Out of the listing below, copy every line that carries the string "Writeup".

- [INPUT FOR THIS TASK]:
···

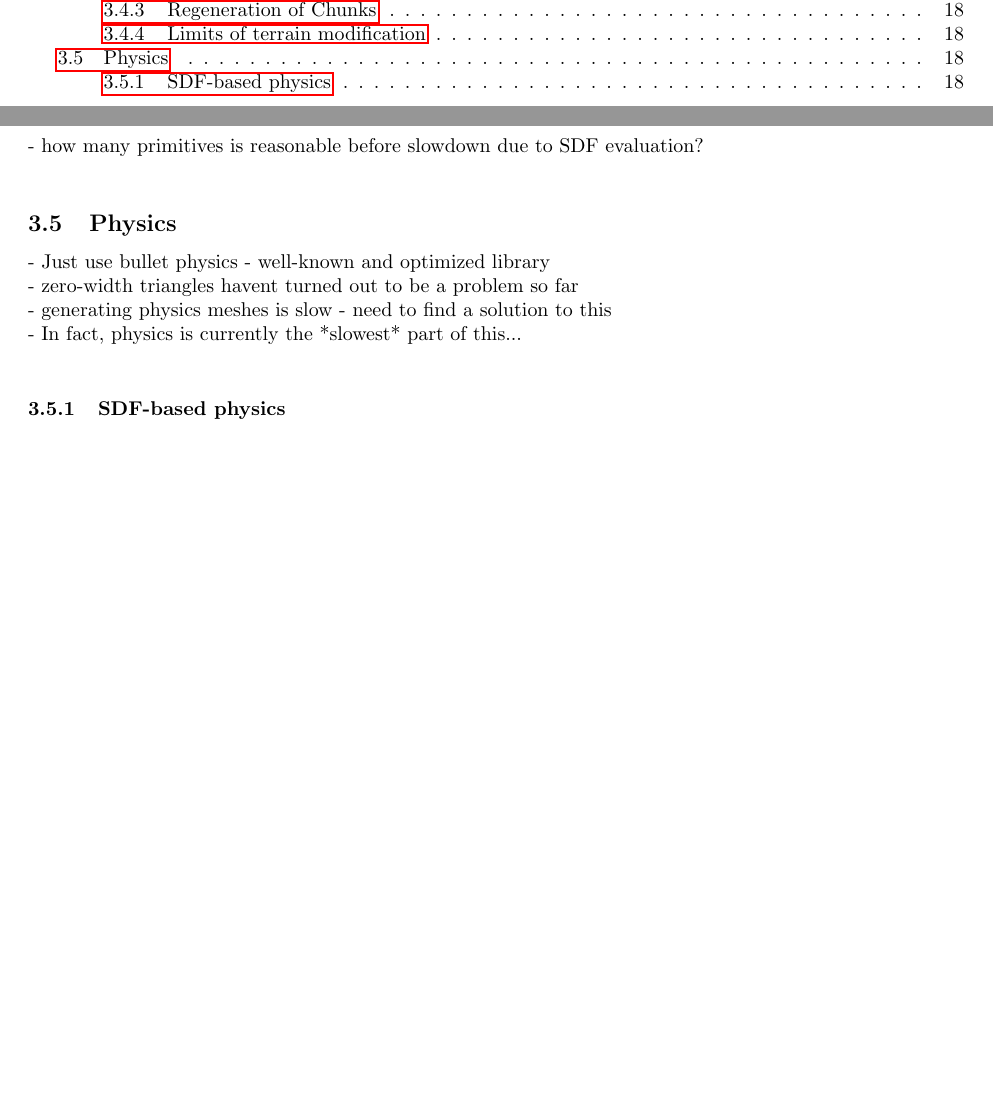
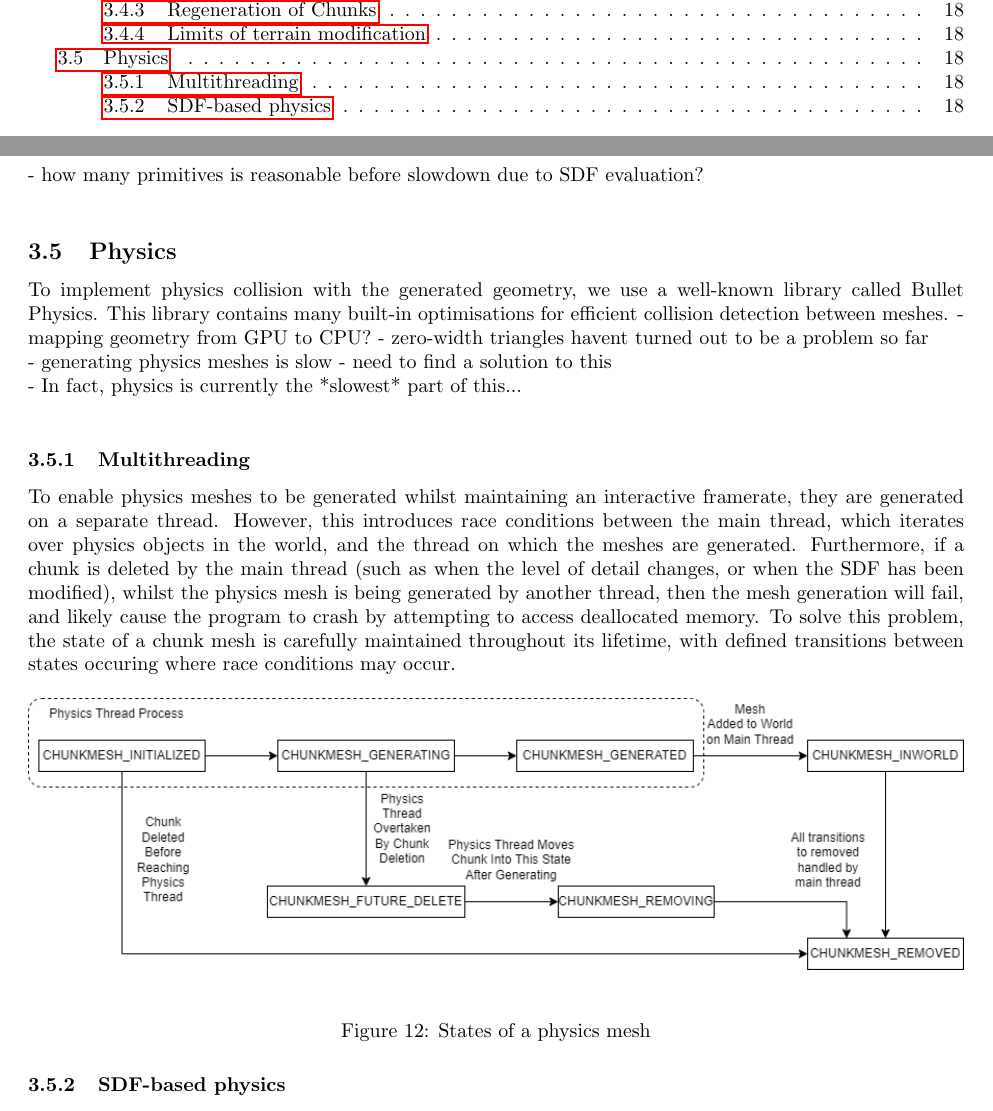
Before and after one commit to JC-G/Marching-Cubes, a LaTeX document (Writeup/document.tex): two parts of pages 3 and 18 of 18 before the commit and two parts of pages 3 and 18 of 19 after it, joined at a grey line, cut so that both start at the same text, the shorter picture padded with empty space. Compiled offline with pdfLaTeX.

Commit message:
Add physics state diagram

```diff
--- a/Writeup/document.tex
+++ b/Writeup/document.tex
@@ -384,10 +384,18 @@ There are multiple different approaches to modifying the generated geometry. Mod
  %TODO - GUI
 
  \subsection{Physics}
- - Just use bullet physics - well-known and optimized library\\
+ To implement physics collision with the generated geometry, we use a well-known library called Bullet Physics. This library contains many built-in optimisations for efficient collision detection between meshes. %TODO - citation for this
+ - mapping geometry from GPU to CPU?
  - zero-width triangles havent turned out to be a problem so far\\
  - generating physics meshes is slow - need to find a solution to this\\
  - In fact, physics is currently the *slowest* part of this...\\
+ \subsubsection{Multithreading}
+ To enable physics meshes to be generated whilst maintaining an interactive framerate, they are generated on a separate thread. However, this introduces race conditions between the main thread, which iterates over physics objects in the world, and the thread on which the meshes are generated. Furthermore, if a chunk is deleted by the main thread (such as when the level of detail changes, or when the SDF has been modified), whilst the physics mesh is being generated by another thread, then the mesh generation will fail, and likely cause the program to crash by attempting to access deallocated memory. To solve this problem, the state of a chunk mesh is carefully maintained throughout its lifetime, with defined transitions between states occuring where race conditions may occur. % TODO - improve this?
+ \begin{figure}[H]
+  \includegraphics[width=\textwidth]{physics_states.png}
+  \caption{States of a physics mesh}
+  \label{fig:physics_states}
+\end{figure}
  \subsubsection{SDF-based physics}
  - perhaps look at this - might be a struggle because of non-exact SDFs, and how would we do it for anything that isn't a sphere anyway?
 
```
Also changed, not shown: Writeup/images/physics_states.png (added).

···

- [TASK RESULT]:
Before and after one commit to JC-G/Marching-Cubes, a LaTeX document (Writeup/document.tex): two parts of pages 3 and 18 of 18 before the commit and two parts of pages 3 and 18 of 19 after it, joined at a grey line, cut so that both start at the same text, the shorter picture padded with empty space. Compiled offline with pdfLaTeX.
--- a/Writeup/document.tex
+++ b/Writeup/document.tex
Also changed, not shown: Writeup/images/physics_states.png (added).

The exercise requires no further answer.